WORDS & PHOTOS x Eskapee

It’s pretty much a truism that you don’t get the color green in nature without water – the greener it is generally the wetter it is. So, when we recently decided to visit Squamish in British Columbia, Canada, one of the greenest mountain bike destinations we’ve ever seen, in the winter, we expected a little moisture.

What we got was a solid week of rain. But, that really didn’t bother us as we learnt that it really didn’t make a difference to our experience, or the fun we had on the trails. In our short stay we also learned to work with the weather and ride like the locals by anticipating and spotting the best breaks in the weather to hit the trails.

“You just have to look at the weather and wait for a break to head out, so be prepared to go and ride with little notice”.

This is more something you’ll hear from a surfer but was in fact part of a conversation we had with Seb Kemp before we got to Squamish. And we like that. We’ve always liked the attitude surfers have as they truly are at the whims of the weather gods. As a surfer you have to learn to read and watch the weather but you also have to learn to be patient and at times accept that the weather just isn’t working for you, and there will be no surfing. A surfer learns to be thankful for every day they have on the water and to make the most of every opportunity.

We quickly adopted this same attitude in Squamish. We patiently waited and with the diligent use of technology and a little bit of knowledge about how the weather moves up the valley we were able to spot those “better” times and find the best times to ride. We also had times when the rain was just too much and decided not to ride, and that was ok too. It goes back to the same surfer attitude about accepting the good with the bad and making the most of every opportunity.
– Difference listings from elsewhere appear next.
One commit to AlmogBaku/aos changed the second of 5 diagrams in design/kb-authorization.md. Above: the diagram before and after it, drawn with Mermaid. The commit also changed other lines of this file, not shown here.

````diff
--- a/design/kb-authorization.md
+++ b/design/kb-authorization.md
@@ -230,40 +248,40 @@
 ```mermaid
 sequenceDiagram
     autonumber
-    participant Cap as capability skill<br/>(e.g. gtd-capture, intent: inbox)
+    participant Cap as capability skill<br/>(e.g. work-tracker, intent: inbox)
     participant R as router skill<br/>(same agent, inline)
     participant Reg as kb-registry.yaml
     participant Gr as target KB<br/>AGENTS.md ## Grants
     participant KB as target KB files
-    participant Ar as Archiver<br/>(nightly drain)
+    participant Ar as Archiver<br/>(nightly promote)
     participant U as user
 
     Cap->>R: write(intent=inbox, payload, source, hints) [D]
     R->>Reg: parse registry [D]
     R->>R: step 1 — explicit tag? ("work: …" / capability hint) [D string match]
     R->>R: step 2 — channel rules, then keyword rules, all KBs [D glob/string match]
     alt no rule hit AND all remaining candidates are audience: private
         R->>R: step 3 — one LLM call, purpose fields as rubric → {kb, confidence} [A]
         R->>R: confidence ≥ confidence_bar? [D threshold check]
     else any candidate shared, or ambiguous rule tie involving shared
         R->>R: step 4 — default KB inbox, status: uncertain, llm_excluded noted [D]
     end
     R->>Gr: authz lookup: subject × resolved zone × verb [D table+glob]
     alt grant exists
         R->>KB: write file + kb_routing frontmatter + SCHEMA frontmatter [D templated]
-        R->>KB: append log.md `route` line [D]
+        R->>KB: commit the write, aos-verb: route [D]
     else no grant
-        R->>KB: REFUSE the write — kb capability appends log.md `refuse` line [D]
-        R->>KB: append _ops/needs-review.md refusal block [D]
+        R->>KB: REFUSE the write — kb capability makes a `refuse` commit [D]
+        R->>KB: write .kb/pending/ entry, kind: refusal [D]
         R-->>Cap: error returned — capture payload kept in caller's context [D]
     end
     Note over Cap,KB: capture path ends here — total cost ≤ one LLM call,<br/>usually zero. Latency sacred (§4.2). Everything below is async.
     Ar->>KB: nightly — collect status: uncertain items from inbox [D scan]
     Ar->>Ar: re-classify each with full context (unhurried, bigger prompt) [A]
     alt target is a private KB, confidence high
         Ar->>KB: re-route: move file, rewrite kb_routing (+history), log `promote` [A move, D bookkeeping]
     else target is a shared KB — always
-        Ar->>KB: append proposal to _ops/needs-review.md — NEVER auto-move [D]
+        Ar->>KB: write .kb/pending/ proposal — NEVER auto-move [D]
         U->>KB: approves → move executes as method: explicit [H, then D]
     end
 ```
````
Understanding the weather is also about understanding the terrain and how it responds to the wet. There is going to be some places in the world where wet trails mean no riding but in Squamish we found that to be less of the case. As it rains a lot in Squamish nature has adapted over the zillions of years and the landscape and soil handles the wet pretty well with little to no mud or trails to avoid. Plus, the local trail builders know a thing or two about working with moisture so we actually found that we had way more grip and traction than some of the driest places we’ve ridden in the world.

We had immense fun on the trails of Squamish and found exactly what we were looking for. Killer trails, killer fun, and the most “green” we have ever seen. It’s not always wet in Squamish but if you’re heading to a trail destination as green as Squamish, come prepared for a little water and also come prepared with a little of that surfer attitude. Beautiful green forests and trails need water so don’t get bummed about the wet as it’s what makes places like Squamish so special. Instead, be happy, find those opportunities, respect and understand the weather and nature, and work with it and not against it.